SUPPLIED MATERIAL
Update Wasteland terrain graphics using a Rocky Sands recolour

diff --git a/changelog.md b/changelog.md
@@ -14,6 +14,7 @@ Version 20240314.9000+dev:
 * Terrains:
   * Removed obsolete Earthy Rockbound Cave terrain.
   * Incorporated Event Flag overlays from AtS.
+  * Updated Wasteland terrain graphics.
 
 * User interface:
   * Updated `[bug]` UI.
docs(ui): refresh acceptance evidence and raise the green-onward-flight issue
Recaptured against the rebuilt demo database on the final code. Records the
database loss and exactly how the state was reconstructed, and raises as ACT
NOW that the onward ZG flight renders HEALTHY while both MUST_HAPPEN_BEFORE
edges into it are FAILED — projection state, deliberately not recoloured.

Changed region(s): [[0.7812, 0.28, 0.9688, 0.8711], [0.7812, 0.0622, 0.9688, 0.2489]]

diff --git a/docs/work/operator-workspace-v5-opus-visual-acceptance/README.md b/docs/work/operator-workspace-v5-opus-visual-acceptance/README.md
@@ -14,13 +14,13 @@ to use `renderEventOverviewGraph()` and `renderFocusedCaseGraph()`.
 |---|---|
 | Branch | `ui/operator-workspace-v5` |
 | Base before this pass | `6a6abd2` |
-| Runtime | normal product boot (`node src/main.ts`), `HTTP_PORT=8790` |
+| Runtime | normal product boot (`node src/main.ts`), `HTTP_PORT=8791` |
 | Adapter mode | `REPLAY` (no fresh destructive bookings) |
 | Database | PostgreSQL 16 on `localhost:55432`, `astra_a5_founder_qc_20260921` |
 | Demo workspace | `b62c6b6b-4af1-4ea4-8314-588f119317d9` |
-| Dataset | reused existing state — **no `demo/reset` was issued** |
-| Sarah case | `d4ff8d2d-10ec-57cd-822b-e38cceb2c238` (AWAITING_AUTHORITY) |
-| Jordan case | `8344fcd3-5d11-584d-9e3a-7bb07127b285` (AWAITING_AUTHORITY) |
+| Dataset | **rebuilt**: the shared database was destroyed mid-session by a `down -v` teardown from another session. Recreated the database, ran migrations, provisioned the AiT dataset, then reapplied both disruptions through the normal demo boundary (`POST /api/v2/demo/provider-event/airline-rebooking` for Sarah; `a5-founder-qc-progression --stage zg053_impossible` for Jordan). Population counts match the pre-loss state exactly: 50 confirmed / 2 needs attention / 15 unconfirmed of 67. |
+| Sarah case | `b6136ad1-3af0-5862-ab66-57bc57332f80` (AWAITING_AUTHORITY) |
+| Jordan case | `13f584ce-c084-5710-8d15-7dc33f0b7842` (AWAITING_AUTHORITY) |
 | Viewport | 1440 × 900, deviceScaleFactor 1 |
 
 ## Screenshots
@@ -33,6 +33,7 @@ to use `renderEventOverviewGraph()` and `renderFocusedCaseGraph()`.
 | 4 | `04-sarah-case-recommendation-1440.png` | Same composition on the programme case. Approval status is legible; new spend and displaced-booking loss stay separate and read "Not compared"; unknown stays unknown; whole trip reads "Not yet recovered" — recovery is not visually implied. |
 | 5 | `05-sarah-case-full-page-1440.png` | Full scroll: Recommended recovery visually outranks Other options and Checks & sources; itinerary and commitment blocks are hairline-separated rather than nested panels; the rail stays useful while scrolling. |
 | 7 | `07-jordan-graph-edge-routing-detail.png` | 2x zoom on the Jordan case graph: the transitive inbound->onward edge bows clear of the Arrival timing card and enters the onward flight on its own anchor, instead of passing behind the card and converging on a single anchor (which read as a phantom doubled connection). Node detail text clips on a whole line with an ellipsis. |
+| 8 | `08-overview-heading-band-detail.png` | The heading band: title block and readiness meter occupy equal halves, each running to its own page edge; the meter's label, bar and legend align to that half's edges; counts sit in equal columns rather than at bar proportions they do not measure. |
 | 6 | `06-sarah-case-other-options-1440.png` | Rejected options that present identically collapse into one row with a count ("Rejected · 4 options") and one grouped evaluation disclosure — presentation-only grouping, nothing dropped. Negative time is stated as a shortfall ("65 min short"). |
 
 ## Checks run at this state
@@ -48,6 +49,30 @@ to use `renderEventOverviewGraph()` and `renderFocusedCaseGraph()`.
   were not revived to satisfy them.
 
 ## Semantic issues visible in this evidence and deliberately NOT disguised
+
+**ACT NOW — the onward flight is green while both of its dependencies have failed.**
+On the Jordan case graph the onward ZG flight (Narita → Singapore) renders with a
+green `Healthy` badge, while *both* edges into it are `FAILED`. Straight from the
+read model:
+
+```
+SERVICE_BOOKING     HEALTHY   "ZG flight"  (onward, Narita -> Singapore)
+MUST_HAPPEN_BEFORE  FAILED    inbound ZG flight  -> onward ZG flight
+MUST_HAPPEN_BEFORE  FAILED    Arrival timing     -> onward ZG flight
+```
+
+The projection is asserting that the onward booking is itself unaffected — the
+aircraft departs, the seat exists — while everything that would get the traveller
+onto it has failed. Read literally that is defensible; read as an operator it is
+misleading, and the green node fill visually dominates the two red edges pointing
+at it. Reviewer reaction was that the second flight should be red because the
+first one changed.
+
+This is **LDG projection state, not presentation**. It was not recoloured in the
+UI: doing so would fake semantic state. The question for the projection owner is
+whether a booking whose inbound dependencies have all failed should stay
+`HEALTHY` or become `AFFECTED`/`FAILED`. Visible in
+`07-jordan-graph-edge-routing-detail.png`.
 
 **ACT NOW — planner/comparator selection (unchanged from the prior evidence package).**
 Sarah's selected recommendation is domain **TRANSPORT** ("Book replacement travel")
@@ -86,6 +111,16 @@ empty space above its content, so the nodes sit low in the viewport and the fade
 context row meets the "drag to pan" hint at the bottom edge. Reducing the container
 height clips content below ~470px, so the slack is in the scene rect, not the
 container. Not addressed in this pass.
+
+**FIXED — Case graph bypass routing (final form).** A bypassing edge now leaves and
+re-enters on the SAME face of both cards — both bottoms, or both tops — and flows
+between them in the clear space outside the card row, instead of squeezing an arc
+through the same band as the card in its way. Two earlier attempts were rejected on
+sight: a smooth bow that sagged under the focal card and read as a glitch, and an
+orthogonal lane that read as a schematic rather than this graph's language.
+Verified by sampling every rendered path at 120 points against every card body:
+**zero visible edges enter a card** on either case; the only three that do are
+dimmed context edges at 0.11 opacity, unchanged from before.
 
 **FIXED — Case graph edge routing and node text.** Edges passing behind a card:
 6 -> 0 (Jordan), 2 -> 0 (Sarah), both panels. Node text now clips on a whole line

THE PROBLEM
All that belongs in your answer is the stretch of entries above from the line with "recoloured in the" through the line with "context row meets", printed exactly.

WORKED SOLUTION
+This is **LDG projection state, not presentation**. It was not recoloured in the
+UI: doing so would fake semantic state. The question for the projection owner is
+whether a booking whose inbound dependencies have all failed should stay
+`HEALTHY` or become `AFFECTED`/`FAILED`. Visible in
+`07-jordan-graph-edge-routing-detail.png`.
 
 **ACT NOW — planner/comparator selection (unchanged from the prior evidence package).**
 Sarah's selected recommendation is domain **TRANSPORT** ("Book replacement travel")
@@ -86,6 +111,16 @@ empty space above its content, so the nodes sit low in the viewport and the fade
 context row meets the "drag to pan" hint at the bottom edge. Reducing the container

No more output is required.